I also decided to compare the future of the steel industry in the U.S. with that of the industry in China, and then take a fresh look at U.S. Steel.
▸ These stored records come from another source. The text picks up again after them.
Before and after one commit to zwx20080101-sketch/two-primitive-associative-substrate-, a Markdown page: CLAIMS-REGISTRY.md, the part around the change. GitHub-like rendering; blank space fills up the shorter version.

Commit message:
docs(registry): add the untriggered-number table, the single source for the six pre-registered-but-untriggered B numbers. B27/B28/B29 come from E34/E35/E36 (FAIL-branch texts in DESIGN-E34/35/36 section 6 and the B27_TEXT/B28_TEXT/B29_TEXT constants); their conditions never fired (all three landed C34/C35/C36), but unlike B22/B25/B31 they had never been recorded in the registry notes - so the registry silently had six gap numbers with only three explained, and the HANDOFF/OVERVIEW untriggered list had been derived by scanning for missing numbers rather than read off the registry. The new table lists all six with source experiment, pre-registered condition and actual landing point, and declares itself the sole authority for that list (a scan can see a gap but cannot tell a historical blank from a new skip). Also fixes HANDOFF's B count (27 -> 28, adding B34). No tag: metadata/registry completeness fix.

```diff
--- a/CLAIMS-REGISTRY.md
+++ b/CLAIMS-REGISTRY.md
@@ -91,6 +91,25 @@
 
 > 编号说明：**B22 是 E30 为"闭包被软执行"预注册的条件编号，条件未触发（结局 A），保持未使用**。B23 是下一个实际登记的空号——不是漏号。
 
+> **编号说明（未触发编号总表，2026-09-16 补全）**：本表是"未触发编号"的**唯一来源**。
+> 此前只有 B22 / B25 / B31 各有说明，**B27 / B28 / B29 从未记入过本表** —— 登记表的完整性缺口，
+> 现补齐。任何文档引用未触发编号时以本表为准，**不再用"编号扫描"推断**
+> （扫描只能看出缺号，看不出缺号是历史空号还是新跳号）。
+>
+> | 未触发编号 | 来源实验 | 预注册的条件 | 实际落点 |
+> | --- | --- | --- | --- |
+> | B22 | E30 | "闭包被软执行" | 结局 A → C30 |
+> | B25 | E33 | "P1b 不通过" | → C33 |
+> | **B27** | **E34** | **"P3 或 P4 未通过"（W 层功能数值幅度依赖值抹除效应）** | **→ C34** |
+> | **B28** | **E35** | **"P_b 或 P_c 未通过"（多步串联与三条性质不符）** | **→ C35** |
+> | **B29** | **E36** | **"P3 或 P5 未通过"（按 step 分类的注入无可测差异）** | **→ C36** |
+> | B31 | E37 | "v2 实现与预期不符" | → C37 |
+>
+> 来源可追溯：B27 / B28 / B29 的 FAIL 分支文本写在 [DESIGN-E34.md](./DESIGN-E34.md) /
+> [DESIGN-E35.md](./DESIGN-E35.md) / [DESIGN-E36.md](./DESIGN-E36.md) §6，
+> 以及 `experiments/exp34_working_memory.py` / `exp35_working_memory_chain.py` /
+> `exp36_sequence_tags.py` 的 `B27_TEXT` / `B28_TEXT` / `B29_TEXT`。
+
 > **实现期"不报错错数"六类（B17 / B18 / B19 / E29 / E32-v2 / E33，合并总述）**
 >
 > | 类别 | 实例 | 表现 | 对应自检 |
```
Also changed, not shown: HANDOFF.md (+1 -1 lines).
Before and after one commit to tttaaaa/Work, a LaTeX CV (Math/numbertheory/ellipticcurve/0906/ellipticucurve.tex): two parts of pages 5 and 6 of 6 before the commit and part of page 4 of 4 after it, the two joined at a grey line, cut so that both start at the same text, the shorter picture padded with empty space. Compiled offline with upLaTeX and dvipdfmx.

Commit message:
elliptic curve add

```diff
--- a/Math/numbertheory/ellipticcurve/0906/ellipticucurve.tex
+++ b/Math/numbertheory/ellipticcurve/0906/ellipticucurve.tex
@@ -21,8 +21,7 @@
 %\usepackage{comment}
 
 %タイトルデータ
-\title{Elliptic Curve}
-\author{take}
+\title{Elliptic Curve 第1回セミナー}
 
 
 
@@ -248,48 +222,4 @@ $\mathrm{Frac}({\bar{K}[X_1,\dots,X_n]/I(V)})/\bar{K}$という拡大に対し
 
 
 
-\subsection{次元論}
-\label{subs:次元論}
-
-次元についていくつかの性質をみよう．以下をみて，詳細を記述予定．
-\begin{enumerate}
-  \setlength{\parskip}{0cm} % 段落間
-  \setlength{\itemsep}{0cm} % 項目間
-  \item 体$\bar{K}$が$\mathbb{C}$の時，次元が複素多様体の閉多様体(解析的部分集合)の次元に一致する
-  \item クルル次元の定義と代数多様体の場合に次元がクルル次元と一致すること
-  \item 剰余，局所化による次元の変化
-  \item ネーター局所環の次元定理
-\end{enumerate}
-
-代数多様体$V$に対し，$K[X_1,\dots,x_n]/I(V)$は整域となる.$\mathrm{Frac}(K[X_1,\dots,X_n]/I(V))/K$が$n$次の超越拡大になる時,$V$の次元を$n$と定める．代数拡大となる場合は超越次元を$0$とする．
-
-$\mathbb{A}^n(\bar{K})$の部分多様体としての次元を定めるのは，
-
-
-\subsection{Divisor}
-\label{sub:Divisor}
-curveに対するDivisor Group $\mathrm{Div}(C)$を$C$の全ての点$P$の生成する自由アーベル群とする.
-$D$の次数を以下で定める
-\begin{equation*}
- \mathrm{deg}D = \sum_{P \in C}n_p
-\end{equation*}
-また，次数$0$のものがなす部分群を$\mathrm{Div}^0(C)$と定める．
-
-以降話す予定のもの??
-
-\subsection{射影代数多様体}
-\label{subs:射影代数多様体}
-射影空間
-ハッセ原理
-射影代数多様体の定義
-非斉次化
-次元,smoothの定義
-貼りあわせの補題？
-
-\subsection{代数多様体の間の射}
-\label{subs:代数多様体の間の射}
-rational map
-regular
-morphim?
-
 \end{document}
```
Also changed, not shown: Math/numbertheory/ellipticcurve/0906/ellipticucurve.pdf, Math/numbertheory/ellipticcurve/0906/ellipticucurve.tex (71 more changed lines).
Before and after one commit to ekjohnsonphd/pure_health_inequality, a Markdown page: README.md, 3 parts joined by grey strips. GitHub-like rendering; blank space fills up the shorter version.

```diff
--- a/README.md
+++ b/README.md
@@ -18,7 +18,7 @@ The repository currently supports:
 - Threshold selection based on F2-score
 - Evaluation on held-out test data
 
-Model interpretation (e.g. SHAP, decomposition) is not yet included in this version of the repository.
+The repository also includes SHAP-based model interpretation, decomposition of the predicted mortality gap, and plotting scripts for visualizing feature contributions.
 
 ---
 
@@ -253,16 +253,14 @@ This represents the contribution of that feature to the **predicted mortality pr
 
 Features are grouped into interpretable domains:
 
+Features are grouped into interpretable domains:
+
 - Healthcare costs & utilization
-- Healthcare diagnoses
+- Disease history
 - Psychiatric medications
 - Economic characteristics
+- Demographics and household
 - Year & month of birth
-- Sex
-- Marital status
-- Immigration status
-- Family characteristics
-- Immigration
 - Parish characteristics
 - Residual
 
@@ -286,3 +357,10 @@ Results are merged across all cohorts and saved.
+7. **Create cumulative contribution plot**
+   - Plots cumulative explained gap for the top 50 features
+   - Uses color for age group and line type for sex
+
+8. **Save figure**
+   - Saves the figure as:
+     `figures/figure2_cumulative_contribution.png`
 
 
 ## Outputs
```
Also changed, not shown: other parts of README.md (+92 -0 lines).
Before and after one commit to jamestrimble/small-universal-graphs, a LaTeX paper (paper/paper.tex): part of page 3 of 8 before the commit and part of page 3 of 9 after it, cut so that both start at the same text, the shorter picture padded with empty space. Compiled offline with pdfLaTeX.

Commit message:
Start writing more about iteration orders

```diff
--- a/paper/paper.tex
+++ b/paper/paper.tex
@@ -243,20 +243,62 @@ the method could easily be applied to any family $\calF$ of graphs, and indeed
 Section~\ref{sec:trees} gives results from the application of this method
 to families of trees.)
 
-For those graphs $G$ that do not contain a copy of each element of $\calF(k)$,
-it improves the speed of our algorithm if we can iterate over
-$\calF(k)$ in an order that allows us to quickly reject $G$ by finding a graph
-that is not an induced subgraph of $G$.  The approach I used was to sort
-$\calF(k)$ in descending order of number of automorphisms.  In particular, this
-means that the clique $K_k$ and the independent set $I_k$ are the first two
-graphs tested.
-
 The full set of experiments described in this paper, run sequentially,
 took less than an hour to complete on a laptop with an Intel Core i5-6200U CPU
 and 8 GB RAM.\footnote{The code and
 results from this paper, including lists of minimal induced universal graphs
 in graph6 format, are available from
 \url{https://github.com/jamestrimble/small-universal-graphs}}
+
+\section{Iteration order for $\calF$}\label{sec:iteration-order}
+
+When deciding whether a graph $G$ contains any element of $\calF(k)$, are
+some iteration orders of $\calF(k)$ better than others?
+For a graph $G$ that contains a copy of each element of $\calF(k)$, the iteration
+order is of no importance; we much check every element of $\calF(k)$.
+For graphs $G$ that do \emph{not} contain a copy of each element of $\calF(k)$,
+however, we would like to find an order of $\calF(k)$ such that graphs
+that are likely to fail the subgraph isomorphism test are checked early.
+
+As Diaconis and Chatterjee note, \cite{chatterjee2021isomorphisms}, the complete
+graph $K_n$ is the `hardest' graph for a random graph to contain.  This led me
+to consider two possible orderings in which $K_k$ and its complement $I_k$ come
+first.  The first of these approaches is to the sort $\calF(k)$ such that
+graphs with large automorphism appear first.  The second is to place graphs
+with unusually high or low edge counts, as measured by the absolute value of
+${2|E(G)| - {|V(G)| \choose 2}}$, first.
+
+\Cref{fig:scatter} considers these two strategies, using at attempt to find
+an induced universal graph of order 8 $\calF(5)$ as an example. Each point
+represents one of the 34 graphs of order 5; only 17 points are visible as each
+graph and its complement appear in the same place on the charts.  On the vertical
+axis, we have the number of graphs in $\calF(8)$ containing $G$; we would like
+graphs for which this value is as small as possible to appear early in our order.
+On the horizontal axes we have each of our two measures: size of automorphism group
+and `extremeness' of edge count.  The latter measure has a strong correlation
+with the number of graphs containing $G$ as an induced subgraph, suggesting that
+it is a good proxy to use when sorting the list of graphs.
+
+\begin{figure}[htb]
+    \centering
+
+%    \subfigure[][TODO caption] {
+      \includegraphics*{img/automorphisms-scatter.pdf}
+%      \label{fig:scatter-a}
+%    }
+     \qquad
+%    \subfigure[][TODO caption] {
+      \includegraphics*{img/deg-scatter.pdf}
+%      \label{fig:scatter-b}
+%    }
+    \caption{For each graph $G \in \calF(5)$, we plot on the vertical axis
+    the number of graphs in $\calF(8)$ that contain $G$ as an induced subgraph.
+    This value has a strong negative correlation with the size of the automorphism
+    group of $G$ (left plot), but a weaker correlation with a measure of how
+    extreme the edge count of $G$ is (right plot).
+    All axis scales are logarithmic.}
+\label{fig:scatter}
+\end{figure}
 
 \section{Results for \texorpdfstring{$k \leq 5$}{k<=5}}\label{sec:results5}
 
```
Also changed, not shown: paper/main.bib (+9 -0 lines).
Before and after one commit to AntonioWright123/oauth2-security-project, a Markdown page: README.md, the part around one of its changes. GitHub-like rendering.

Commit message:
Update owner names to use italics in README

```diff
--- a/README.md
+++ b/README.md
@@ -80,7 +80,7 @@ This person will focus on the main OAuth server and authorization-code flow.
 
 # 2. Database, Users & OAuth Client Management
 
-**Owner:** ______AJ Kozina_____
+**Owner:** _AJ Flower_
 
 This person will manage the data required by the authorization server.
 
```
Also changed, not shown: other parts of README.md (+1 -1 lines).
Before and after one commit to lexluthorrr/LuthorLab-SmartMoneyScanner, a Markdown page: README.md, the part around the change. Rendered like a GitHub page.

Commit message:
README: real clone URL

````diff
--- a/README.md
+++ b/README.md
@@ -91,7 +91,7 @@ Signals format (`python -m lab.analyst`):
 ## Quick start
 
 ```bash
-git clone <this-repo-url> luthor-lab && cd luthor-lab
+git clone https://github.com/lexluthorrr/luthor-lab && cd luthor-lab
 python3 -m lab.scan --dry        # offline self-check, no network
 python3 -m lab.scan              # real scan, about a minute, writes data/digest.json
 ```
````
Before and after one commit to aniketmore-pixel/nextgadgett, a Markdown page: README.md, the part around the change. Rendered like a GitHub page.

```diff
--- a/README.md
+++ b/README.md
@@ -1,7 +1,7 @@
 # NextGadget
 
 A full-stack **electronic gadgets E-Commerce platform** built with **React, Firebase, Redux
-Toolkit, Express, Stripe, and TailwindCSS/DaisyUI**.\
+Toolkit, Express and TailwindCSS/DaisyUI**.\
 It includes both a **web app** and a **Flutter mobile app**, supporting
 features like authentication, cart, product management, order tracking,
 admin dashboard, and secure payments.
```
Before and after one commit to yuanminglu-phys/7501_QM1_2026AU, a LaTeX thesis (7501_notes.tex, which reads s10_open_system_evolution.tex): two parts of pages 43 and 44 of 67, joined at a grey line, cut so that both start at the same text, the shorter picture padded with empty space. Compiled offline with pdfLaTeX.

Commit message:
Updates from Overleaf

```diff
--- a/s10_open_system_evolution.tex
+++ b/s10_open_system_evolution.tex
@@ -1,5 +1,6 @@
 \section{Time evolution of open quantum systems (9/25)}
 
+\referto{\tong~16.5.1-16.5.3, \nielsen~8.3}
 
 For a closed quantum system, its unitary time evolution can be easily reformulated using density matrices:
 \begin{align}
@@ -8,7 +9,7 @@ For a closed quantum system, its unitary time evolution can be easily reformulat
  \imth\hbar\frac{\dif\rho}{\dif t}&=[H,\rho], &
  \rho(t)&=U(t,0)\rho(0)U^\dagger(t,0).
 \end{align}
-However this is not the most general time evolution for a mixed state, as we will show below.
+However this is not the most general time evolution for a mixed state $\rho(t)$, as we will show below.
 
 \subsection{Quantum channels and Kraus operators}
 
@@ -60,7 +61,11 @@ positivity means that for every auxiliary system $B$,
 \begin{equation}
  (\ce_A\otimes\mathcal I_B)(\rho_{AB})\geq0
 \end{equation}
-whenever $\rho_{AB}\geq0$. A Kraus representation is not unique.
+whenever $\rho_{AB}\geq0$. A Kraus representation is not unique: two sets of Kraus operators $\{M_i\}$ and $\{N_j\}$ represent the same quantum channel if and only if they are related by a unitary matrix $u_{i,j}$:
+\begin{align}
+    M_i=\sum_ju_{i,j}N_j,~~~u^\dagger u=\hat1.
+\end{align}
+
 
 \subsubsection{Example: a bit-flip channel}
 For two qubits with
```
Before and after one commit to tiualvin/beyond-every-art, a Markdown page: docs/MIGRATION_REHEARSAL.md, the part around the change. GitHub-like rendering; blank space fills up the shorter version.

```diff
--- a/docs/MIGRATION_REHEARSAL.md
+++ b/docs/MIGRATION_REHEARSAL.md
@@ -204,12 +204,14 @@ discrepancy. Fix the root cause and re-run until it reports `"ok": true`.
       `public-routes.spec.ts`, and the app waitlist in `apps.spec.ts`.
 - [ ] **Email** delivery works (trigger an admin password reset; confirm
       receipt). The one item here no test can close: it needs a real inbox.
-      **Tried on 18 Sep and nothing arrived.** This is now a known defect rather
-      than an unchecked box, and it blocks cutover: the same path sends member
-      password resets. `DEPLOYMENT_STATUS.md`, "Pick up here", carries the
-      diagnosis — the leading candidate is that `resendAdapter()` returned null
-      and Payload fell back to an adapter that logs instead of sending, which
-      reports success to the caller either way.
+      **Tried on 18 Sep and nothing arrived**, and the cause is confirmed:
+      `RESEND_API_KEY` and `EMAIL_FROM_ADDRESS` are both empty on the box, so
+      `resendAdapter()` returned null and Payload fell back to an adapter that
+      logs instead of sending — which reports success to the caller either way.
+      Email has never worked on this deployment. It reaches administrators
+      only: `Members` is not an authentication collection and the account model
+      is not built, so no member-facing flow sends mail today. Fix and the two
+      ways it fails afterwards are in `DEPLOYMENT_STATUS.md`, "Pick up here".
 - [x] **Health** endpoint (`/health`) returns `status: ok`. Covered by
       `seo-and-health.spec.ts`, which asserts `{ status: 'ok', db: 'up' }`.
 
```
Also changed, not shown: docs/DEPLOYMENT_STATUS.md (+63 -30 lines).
Economic Growth and Its Impact on the Steel Industry in the U.S. and China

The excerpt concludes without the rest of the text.